§ Supplied material:
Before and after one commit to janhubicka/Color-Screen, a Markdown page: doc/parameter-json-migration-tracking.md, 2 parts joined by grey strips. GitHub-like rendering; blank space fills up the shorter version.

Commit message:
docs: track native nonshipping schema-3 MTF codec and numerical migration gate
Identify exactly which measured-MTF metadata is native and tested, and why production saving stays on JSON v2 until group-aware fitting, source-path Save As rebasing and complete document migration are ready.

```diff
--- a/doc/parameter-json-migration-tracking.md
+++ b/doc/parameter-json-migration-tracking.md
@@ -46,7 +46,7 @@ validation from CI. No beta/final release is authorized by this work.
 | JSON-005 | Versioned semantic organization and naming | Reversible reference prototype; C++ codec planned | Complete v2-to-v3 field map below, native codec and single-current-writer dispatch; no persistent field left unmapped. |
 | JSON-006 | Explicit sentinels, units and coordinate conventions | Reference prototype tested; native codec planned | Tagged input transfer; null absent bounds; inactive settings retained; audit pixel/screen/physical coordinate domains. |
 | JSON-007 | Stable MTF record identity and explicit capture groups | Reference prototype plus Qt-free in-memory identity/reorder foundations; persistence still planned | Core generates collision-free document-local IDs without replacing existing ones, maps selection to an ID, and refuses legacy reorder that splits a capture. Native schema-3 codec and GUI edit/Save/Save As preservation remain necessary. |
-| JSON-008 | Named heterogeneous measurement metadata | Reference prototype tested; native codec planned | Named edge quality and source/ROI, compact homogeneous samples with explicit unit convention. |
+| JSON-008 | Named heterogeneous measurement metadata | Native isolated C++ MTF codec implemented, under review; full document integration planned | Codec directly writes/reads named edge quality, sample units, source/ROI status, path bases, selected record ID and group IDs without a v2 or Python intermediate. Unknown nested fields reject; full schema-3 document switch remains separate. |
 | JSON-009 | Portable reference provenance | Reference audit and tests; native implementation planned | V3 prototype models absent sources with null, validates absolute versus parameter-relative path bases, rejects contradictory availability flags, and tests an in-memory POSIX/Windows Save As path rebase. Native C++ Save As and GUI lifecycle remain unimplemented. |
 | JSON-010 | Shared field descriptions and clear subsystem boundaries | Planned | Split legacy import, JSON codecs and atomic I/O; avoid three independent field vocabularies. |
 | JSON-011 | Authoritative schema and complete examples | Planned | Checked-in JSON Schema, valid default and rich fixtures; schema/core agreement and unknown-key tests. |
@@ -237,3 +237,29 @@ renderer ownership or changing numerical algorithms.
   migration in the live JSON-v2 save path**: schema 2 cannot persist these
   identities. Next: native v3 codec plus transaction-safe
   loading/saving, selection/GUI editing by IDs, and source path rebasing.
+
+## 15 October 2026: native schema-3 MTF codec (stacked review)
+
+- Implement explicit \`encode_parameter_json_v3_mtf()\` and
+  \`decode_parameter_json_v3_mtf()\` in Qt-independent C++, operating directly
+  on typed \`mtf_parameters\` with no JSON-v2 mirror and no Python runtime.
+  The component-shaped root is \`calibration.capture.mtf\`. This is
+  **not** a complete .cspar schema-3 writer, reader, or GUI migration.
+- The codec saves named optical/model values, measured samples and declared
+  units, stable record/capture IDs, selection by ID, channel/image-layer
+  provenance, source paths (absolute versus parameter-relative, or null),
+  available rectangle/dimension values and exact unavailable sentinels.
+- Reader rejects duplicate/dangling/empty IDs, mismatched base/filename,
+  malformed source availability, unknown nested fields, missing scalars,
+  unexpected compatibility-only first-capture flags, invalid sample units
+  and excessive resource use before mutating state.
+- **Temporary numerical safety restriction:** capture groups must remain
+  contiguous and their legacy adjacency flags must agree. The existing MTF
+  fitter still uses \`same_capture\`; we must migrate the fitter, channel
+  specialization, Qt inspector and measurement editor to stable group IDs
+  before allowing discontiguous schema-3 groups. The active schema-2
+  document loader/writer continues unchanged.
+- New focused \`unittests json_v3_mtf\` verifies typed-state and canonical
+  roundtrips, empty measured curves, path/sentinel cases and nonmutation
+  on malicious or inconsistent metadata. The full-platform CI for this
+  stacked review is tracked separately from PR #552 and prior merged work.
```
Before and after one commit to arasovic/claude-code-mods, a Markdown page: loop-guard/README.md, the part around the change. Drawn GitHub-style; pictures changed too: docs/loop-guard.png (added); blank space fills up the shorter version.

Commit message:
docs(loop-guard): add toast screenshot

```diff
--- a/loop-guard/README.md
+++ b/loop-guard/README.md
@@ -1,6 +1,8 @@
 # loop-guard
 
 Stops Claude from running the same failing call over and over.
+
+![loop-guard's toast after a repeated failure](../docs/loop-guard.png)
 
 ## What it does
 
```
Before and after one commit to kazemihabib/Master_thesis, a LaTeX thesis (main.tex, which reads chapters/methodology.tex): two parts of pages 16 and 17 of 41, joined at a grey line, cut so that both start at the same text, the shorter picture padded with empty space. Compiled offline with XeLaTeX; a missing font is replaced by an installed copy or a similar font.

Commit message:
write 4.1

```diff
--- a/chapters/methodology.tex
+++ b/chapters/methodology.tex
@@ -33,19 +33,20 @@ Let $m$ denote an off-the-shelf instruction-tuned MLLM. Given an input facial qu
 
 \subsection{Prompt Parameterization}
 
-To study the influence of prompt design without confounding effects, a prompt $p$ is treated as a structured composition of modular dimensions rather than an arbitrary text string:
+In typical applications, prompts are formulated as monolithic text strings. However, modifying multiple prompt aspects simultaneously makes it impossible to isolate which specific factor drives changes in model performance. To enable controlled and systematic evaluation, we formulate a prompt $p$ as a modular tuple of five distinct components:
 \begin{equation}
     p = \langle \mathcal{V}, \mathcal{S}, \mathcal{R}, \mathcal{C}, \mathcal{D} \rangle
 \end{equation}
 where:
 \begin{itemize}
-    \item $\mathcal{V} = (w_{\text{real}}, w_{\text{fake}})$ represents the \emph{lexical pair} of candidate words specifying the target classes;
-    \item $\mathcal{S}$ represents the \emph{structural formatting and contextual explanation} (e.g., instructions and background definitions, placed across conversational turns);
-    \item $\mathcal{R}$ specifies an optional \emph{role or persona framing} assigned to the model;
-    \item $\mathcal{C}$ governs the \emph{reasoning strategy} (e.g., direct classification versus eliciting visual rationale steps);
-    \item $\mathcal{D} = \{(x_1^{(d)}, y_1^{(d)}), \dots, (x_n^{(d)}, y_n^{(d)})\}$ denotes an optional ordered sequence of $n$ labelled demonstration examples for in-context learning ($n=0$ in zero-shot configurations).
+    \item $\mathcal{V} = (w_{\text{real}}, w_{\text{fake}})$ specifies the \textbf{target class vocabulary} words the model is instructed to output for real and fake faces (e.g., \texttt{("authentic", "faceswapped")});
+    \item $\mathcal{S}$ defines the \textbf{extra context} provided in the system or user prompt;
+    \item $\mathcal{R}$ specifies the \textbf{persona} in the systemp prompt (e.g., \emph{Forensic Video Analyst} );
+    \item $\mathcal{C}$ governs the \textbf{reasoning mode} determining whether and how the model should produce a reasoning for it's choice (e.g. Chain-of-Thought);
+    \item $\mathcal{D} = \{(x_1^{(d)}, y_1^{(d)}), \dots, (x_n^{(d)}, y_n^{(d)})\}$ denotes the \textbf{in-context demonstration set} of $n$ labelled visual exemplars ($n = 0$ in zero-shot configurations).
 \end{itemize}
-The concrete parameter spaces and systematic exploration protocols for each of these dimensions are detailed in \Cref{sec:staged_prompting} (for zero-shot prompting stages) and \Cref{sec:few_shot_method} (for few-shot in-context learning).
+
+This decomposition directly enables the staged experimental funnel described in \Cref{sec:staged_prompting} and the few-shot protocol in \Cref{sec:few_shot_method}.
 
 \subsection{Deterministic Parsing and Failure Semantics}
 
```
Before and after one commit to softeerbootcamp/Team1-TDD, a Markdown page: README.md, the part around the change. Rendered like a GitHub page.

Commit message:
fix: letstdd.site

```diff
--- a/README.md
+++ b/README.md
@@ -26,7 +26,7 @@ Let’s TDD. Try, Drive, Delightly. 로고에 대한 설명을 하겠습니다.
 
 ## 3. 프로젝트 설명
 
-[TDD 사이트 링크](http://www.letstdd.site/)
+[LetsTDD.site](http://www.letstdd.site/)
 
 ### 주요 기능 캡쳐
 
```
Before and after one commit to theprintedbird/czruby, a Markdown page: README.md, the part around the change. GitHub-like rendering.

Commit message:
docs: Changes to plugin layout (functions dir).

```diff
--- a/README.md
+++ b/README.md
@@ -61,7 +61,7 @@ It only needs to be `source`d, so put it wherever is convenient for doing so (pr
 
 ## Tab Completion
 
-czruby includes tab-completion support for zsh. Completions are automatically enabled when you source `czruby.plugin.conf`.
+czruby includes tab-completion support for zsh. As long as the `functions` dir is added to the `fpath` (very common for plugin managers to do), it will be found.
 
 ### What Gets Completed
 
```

§ Task statement:
Across the entries above, work out how many lines include the string "fills", and report only that figure.

§ Result of the task:
2